In the records below, find the line that contains "a Text button</figcaption></figure></div>" and the line that contains "-13,6 +13,8 @@", then retype exactly those two lines and every line between them.
Segment Start: RECORDS SHOWN
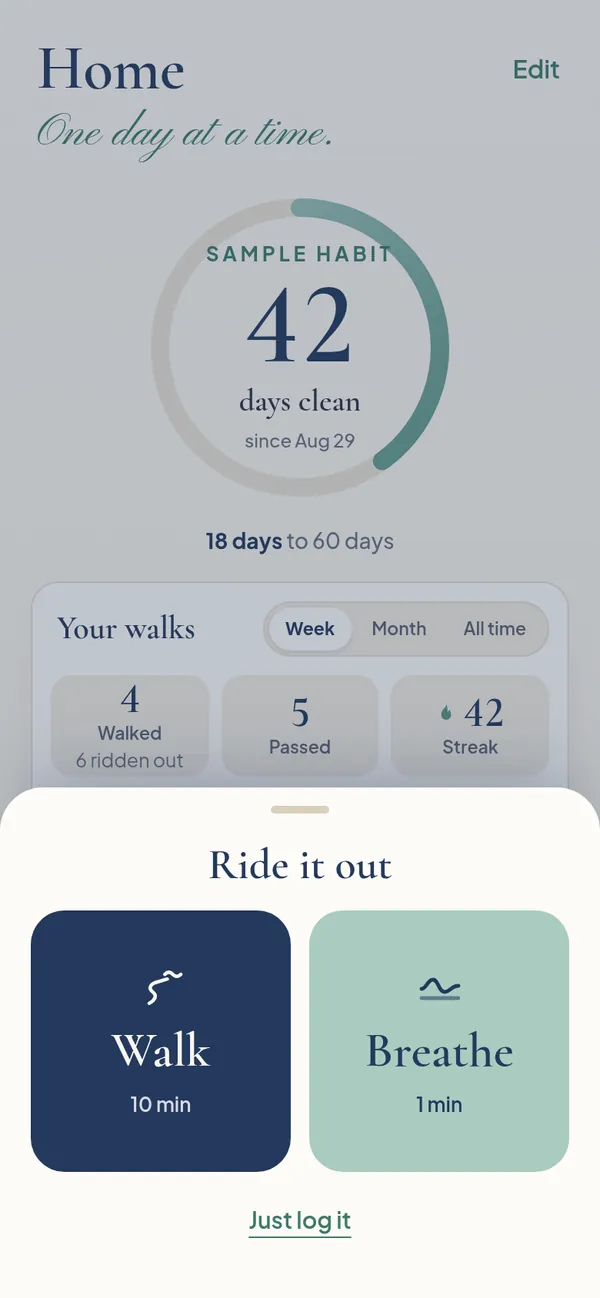
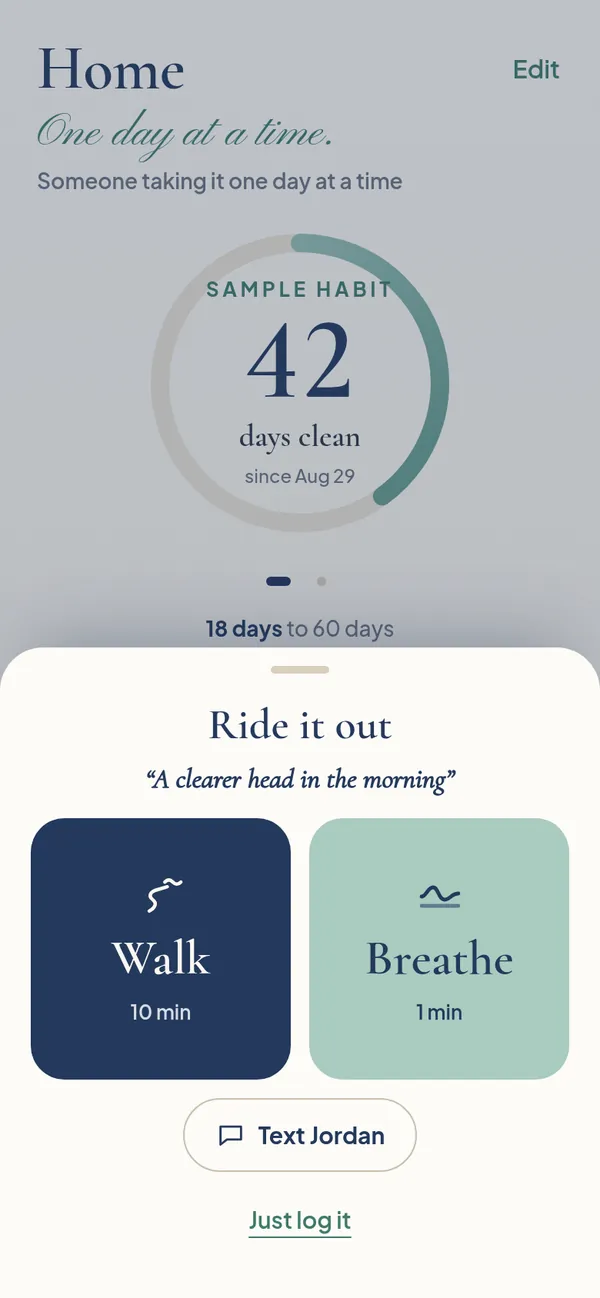
Onboarding section, sample-data screens, privacy/support updated for setup answers and trusted contact

Changed region(s): [[0.0, 0.1233, 1.0, 0.9245]]

diff --git a/privacy.html b/privacy.html
@@ -3,25 +3,28 @@
 <header class="top"><div class="wrap"><a class="brand" href="index.html"><img src="assets/pwa-192x192.png" alt="">Urge Walk</a><nav><a href="index.html#how">How it works</a><a href="support.html">Support</a></nav></div></header>
 <main class="doc">
 <h1>Privacy Policy</h1>
-<p class="meta">Effective date: October 9, 2026</p>
+<p class="meta">Effective date: October 9, 2026 · Last updated: October 13, 2026</p>
 <div class="notice"><strong>The short version:</strong> Urge Walk keeps your information on your device. We don’t collect it, we don’t see it, and we never sell it.</div>
 <h2>What the app stores</h2>
 <p>To work, Urge Walk saves the following <strong>only on your device</strong>:</p>
-<ul><li>The habits you track (a name and a start date)</li><li>Your walks: start and end times, length, how the urge went, and any note you add</li><li>Journal entries and drafts (title, text, mood)</li><li>Milestones you’ve earned and app preferences (such as your usual walk length)</li></ul>
+<ul><li>The habits you track (a name and a start date)</li><li>Journal entries and drafts (title, text, mood)</li><li>Every urge you ride out: walks, one-minute breathing sessions, and quick logs, with times, how it went, and any note</li><li>Milestones you’ve earned and app preferences (such as your usual walk length)</li><li>Your setup answers: that you confirmed you’re 18 or older, how often urges used to come up, what you want to improve, how important this is to you, how you see yourself, and your “why” in your own words</li><li>If you choose “Someone I trust”: that person’s first name and phone number, which you type in yourself</li><li>If you turn it on: an optional estimate of time and money per urge, used for a “Time back” figure</li></ul>
+<p>None of this leaves your phone unless you export a backup yourself.</p>
+<h2>The “Text” button</h2>
+<p>If you add someone you trust, the Ride it out screen shows a “Text &lt;name&gt;” button. Tapping it opens your phone’s own Messages app addressed to that number, with no message filled in. Urge Walk never sends anything by itself, and the name and number are stored only on your device. Urge Walk does not read your contacts list.</p>
 <h2>What we collect</h2>
 <p>Nothing. Urge Walk has no accounts and does not send your data to us or to anyone else. It does not use analytics, advertising, or tracking tools, and it does not access your location, contacts, or health data.</p>
 <h2>Sharing and selling</h2>
 <p>We do not sell, rent, or share your data. We can’t, because we never receive it.</p>
 <h2>Backups</h2>
-<p>You can choose to export a backup file. That file is created on your device and goes wherever you decide to save or share it (for example, Files or iCloud Drive). It includes your journal, so keep it somewhere private. Where you store it is governed by that service’s own privacy policy.</p>
+<p>You can choose to export a backup file. That file is created on your device and goes wherever you decide to save or share it (for example, Files or iCloud Drive). It includes your journal, your setup answers, and your trusted contact’s name and number, so keep it somewhere private. Where you store it is governed by that service’s own privacy policy.</p>
 <h2>Deleting your data</h2>
-<p>You can delete trackers, walks, and journal entries inside the app. Deleting the app removes all of its data from your device. Because we don’t hold a copy, we can’t restore it for you, so export a backup if you want to keep it.</p>
-<h2>Children</h2>
-<p>Urge Walk is not directed at children under 13, and we do not knowingly collect information from anyone.</p>
+<p>You can delete trackers, logged urges, and journal entries inside the app, and change or clear your setup answers (including a trusted contact) in You → Redo setup. Deleting the app removes all of its data from your device. Because we don’t hold a copy, we can’t restore it for you, so export a backup if you want to keep it.</p>
+<h2>Age</h2>
+<p>Urge Walk is for adults 18 and older, and asks you to confirm your age during setup. We do not collect information from anyone.</p>
 <h2>This website</h2>
 <p>This site is hosted on GitHub Pages. It sets no cookies and uses no analytics. GitHub may keep standard server logs (such as IP addresses) for security; see GitHub’s privacy statement.</p>
 <h2>Changes</h2>
-<p>If this policy changes, we’ll update this page and the date above. If the app ever starts collecting data, we’ll say so here before it does.</p>
+<p>If this policy changes, we’ll update this page and the date above. If the app ever starts collecting data, we’ll say so here before it does. In particular, this policy will be updated before Urge Walk adds accounts, Apple Health (HealthKit) or motion data, or optional paid subscriptions.</p>
 <h2>Contact</h2>
 <p>Questions? Email <a href="mailto:dariustatum@mail.grokbot.com">dariustatum@mail.grokbot.com</a>.</p>
 </main>

diff --git a/index.html b/index.html
@@ -29,12 +29,27 @@
 <div class="card"><h3>Clean-day ring</h3><p>Your days clean at a glance, filling toward the next milestone: 7, 30, 60, 90 days, 6 months, 1 year, and every year after. Earned milestones are kept, even after a reset.</p></div>
 <div class="card"><h3>Your log</h3><p>Every urge you rode out, by walk, breath, or quick log, with how it went and a simple view of your week.</p></div>
 <div class="card"><h3>Private journal</h3><p>Write with optional moods and prompts. Drafts save as you type, and your notes from walks and breathing show up alongside.</p></div>
-<div class="card"><h3>Private by design</h3><p>No account, no ads, no tracking. Everything stays on your device, and you can export a backup file whenever you want.</p></div>
+<div class="card"><h3>Private by design</h3><p>No account, no ads, no tracking. Everything stays on your device, and you can export a backup file whenever you want. The core features are free.</p></div>
 </div></div></section>
+
+<section class="onb"><div class="wrap onb-wrap">
+<div><h2 class="left">Made for you, from the start</h2>
+<p class="lead">A short, gentle setup takes a few minutes. Many questions can be skipped, and your answers shape the app.</p>
+<ul class="ticks">
+<li><strong>No account.</strong> Nothing to sign up for. No email, no password.</li>
+<li><strong>Everything stays on your phone.</strong> No ads, no analytics.</li>
+<li><strong>For adults 18+.</strong></li>
+<li><strong>Your “why” where it counts.</strong> The reason you write shows up on the Ride it out sheet when an urge hits.</li>
+<li><strong>Someone you trust, one tap away.</strong> Add a first name and number, and Ride it out shows a “Text” button that opens your Messages app.</li>
+</ul></div>
+<div class="onb-pair"><figure><img loading="lazy" src="assets/shot-ob-privacy-light.webp" width="600" height="1298" alt="Setup screen: Everything stays on this phone. No account, no tracking, your backup is your file, I'm 18 or older"><figcaption>Setup</figcaption></figure>
+<figure><img loading="lazy" src="assets/shot-sheet-light.webp" width="600" height="1298" alt="Ride it out sheet showing a sample why, Walk and Breathe tiles, and a Text Jordan button"><figcaption>Your why and a Text button</figcaption></figure></div>
+<p class="caption onb-cap">Sample data. “Jordan” is a made-up name.</p>
+</div></section>
 
 <section class="alt gallery-sec"><div class="wrap"><h2>A closer look</h2><span class="rule"></span>
 <div class="gallery">
-<figure><img loading="lazy" src="assets/shot-sheet-light.webp" width="600" height="1298" alt="Ride it out sheet with Walk (10 min) and Breathe (1 min) tiles and a Just log it link"><figcaption>Ride it out</figcaption></figure>
+<figure><img loading="lazy" src="assets/shot-ob-welcome-light.webp" width="600" height="1298" alt="Welcome screen: You’re here. That’s the first step."><figcaption>Welcome</figcaption></figure>
 <figure><img loading="lazy" src="assets/shot-breathe-light.webp" width="600" height="1298" alt="Breathe screen with a soft circle and the words Breathe in"><figcaption>Breathe</figcaption></figure>
 <figure><img loading="lazy" src="assets/shot-breathe-done-light.webp" width="600" height="1298" alt="After breathing: Nice. That one passed a little. Did the urge pass?"><figcaption>Check in</figcaption></figure>
 <figure><img loading="lazy" src="assets/shot-log-light.webp" width="600" height="1298" alt="Log tab showing 7 urges ridden out: 4 walks, 2 breathing, 1 logged"><figcaption>Log</figcaption></figure>

diff --git a/support.html b/support.html
@@ -13,6 +13,8 @@
 <details><summary>What if my screen locks during a walk?</summary><p>The timer is based on saved times, so it stays correct if your screen locks or you close the app. Reopening takes you back to your walk.</p></details>
 <details><summary>Does a “didn’t pass” check-in reset my clean days?</summary><p>No. It just records how that one urge went. Your clean-day count only resets if you reset it yourself.</p></details>
 <details><summary>Can I track more than one habit?</summary><p>Yes. Go to You → Trackers to add, edit, reset, or delete trackers and choose which one shows on Home.</p></details>
+<details><summary>Who is Urge Walk for?</summary><p>Adults 18 and older. Setup asks you to confirm your age.</p></details>
+<details><summary>What does the “Text” button do?</summary><p>If you choose “Someone I trust” during setup (or later in You → Redo setup), you type in their first name and number. Ride it out then shows “Text &lt;name&gt;”. Tapping it opens your own Messages app addressed to them, with nothing filled in. The name and number stay on your phone.</p></details>
 <details><summary>Where is my data stored?</summary><p>Only on your device. There’s no account and nothing is sent to a server. See the <a href="privacy.html">Privacy Policy</a>.</p></details>
 <details><summary>How do I back up or move my data?</summary><p>Go to You → Backup &amp; restore to export everything to one file, and restore it later. The file includes your journal, so keep it private.</p></details>
 <details><summary>I found a bug or have an idea.</summary><p>Please email <a href="mailto:dariustatum@mail.grokbot.com">dariustatum@mail.grokbot.com</a>. Feedback shapes what gets built next.</p></details>

diff --git a/style.css b/style.css
@@ -95,3 +95,15 @@ h1,h2,h3{text-wrap:balance}p{text-wrap:pretty}
 .gallery img{width:100%;height:auto;border-radius:26px;border:6px solid #fff;box-shadow:0 20px 40px -26px rgba(20,40,75,.45)}
 .gallery figcaption{font-style:italic;color:var(--muted);margin-top:8px}
 .phone{height:auto}
+.onb-wrap{display:grid;gap:36px;align-items:center}
+@media(min-width:880px){.onb-wrap{grid-template-columns:1fr 1fr}}
+h2.left{text-align:left}
+.ticks{list-style:none;padding:0;margin:24px 0 0}
+.ticks li{padding:10px 0 10px 30px;border-bottom:1px solid var(--line);position:relative;color:var(--muted)}
+.ticks li strong{color:var(--navy);font-weight:600}
+.ticks li::before{content:"";position:absolute;left:4px;top:22px;width:12px;height:2px;background:var(--sea-d)}
+.onb-pair{display:flex;gap:16px;justify-content:center}
+.onb-pair figure{margin:0;flex:0 1 220px;text-align:center}
+.onb-pair img{width:100%;height:auto;border-radius:24px;border:6px solid #fff;box-shadow:0 20px 40px -26px rgba(20,40,75,.45)}
+.onb-pair figcaption{font-style:italic;color:var(--muted);margin-top:8px;font-size:.9rem}
+.onb-cap{grid-column:1/-1;margin:0}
Segment End: RECORDS SHOWN
■ **WORKED SOLUTION**
+<figure><img loading="lazy" src="assets/shot-sheet-light.webp" width="600" height="1298" alt="Ride it out sheet showing a sample why, Walk and Breathe tiles, and a Text Jordan button"><figcaption>Your why and a Text button</figcaption></figure></div>
+<p class="caption onb-cap">Sample data. “Jordan” is a made-up name.</p>
+</div></section>
 
 <section class="alt gallery-sec"><div class="wrap"><h2>A closer look</h2><span class="rule"></span>
 <div class="gallery">
-<figure><img loading="lazy" src="assets/shot-sheet-light.webp" width="600" height="1298" alt="Ride it out sheet with Walk (10 min) and Breathe (1 min) tiles and a Just log it link"><figcaption>Ride it out</figcaption></figure>
+<figure><img loading="lazy" src="assets/shot-ob-welcome-light.webp" width="600" height="1298" alt="Welcome screen: You’re here. That’s the first step."><figcaption>Welcome</figcaption></figure>
 <figure><img loading="lazy" src="assets/shot-breathe-light.webp" width="600" height="1298" alt="Breathe screen with a soft circle and the words Breathe in"><figcaption>Breathe</figcaption></figure>
 <figure><img loading="lazy" src="assets/shot-breathe-done-light.webp" width="600" height="1298" alt="After breathing: Nice. That one passed a little. Did the urge pass?"><figcaption>Check in</figcaption></figure>
 <figure><img loading="lazy" src="assets/shot-log-light.webp" width="600" height="1298" alt="Log tab showing 7 urges ridden out: 4 walks, 2 breathing, 1 logged"><figcaption>Log</figcaption></figure>

diff --git a/support.html b/support.html
@@ -13,6 +13,8 @@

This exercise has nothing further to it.